- **What you need to do**
Return the lines below that carry the word "pages".

Segment Start: Records for the exercise

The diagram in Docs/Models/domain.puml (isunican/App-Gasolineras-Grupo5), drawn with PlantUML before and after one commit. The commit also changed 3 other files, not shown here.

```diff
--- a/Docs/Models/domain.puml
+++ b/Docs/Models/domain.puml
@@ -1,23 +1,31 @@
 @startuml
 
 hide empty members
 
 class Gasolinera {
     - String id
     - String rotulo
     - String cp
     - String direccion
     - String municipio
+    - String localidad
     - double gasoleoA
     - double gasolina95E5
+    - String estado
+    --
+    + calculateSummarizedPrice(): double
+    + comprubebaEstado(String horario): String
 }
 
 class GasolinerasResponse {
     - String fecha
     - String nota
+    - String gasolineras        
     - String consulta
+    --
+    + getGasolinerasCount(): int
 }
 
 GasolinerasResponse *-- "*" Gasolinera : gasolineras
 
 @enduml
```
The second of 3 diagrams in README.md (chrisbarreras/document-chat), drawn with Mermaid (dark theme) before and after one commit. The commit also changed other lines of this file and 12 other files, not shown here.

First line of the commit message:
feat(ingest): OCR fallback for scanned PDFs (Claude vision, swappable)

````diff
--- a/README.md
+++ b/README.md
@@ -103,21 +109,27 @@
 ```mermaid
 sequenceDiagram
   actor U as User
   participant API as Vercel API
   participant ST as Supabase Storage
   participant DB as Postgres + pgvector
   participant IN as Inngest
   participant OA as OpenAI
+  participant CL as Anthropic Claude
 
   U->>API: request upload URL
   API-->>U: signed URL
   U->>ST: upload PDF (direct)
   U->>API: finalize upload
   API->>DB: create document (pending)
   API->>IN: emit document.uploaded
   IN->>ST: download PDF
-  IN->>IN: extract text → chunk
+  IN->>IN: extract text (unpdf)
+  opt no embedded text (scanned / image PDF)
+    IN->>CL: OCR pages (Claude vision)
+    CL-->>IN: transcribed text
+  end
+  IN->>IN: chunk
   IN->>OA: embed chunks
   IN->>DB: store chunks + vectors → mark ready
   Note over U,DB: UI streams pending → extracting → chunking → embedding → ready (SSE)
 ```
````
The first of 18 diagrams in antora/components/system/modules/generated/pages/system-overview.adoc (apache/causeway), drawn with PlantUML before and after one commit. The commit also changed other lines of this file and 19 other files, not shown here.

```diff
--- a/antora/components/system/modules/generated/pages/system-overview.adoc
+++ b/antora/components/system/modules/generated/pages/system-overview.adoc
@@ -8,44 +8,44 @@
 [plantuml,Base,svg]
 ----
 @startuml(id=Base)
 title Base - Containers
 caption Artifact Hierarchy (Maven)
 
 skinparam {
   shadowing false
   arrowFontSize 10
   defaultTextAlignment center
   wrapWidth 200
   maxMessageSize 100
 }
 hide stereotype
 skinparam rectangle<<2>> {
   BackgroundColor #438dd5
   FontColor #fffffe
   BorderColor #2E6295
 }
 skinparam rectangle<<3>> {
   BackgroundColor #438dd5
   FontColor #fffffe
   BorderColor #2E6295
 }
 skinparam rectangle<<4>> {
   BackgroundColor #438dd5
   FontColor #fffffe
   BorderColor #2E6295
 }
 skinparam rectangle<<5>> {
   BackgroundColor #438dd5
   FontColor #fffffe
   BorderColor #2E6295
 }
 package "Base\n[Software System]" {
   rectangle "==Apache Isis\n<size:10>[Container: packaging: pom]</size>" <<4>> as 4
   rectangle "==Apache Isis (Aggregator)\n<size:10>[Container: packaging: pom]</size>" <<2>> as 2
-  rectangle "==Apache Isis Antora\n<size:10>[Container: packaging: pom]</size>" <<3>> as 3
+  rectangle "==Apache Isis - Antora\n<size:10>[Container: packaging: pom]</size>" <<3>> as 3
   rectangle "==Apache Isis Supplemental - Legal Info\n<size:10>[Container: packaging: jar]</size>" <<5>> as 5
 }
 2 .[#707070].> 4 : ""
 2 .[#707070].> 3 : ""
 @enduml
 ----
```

Segment End: Records for the exercise

- **Your response**
+    IN->>CL: OCR pages (Claude vision)
The first of 18 diagrams in antora/components/system/modules/generated/pages/system-overview.adoc (apache/causeway), drawn with PlantUML before and after one commit. The commit also changed other lines of this file and 19 other files, not shown here.
--- a/antora/components/system/modules/generated/pages/system-overview.adoc
+++ b/antora/components/system/modules/generated/pages/system-overview.adoc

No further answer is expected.